Federal Arbitration Act Exclusion Does Not Apply to Local Delivery Drivers
Local delivery drivers for Postmates must arbitrate their wage-related claims, per the First Circuit Court of Appeals. The Court ruled against a purported coalition of couriers, holding that the exemption from the Federal Arbitration Act for “workers engaged in foreign or interstate commerce” did not apply to the couriers delivering local orders of meals or groceries.
Postmates, as described by the Court, “operates an online and mobile platform that enables customers to order take-out meals from local restaurants as well as comestibles and sundries from local grocery stores.” The Court also cited information from the record, that 99.66% of orders are delivered in-state, and the average delivery distance is 3.7 miles.
The decision focuses on whether delivery of goods in this setting – goods that may have once been in interstate commerce – is the final link in an interstate commerce transaction, such that the couriers are "engaged in foreign or interstate commerce." The Court held that it is not:

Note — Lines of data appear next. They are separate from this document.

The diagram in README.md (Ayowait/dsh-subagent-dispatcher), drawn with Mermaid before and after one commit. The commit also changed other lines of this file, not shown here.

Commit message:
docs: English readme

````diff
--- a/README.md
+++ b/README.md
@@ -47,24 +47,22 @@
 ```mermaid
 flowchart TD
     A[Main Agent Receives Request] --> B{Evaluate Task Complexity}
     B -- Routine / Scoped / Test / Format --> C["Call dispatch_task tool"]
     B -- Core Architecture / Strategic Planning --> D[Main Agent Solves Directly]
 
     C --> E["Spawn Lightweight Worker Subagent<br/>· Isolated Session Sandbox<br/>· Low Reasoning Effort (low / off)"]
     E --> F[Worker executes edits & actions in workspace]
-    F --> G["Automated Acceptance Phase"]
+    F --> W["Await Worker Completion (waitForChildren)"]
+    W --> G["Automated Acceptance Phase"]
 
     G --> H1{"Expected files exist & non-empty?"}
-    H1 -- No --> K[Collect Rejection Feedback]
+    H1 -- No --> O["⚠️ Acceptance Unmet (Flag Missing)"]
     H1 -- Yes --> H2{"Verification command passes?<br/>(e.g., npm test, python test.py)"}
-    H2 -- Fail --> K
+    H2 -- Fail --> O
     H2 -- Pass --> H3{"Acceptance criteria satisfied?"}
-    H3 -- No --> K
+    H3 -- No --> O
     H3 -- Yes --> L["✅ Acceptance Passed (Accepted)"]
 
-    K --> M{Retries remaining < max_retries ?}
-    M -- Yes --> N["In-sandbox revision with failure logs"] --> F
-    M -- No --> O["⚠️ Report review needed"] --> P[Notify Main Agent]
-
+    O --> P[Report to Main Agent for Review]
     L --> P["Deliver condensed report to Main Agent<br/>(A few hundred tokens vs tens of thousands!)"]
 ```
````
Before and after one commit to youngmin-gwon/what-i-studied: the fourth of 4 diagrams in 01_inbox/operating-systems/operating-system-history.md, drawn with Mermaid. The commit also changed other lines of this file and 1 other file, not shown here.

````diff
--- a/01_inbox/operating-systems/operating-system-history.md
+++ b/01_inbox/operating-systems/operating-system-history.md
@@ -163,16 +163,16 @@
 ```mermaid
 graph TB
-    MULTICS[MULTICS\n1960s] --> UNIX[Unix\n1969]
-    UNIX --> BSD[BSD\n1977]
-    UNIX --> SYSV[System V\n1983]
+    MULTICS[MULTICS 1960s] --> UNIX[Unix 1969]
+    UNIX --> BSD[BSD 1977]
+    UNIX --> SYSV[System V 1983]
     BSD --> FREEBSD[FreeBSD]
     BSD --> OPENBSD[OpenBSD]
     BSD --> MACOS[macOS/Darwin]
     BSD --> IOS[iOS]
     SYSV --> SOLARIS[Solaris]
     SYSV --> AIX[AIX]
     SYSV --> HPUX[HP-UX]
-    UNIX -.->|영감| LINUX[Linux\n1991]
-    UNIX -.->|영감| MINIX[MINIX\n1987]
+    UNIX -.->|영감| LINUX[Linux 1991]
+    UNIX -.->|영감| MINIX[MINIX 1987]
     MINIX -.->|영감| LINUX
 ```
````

Although the appellants transport goods, qua couriers, they do so as part of separate intrastate transactions that are not themselves within interstate commerce. That the delivered items may have once travelled across state borders does not alter the equation. The interstate journey terminates when the goods arrive at the local restaurants and retailers to which they are shipped. Customers then purchase those meals and goods from local businesses. Thus, when the couriers set out to deliver customer orders, they do so as part of entirely new and separate transactions. And the record is luminously clear that those new and separate transactions are intrastate in nature as almost all deliveries made by the couriers as a class are completed within the state in which the order is placed. In a nutshell, couriers making deliveries from local businesses are transporting goods as part of local intrastate commerce.
The Court also distinguished this case from one involving drivers for Amazon, noting that local Amazon drivers were simply completing the last link in an interstate commerce chain. The Postmates couriers, in contrast, were delivering individual orders that had already “exited the flow of interstate commerce.” Deliveries made from local businesses and restaurants “bear only a tenuous relationship” to the flow of goods in interstate commerce.
Thus, the Postmates couriers must proceed to arbitration to resolve their wage claims. The case is Immediato v. Postmates, Inc., 2022 U.S. App. LEXIS 32848 (1st Cir., Nov. 29, 2022).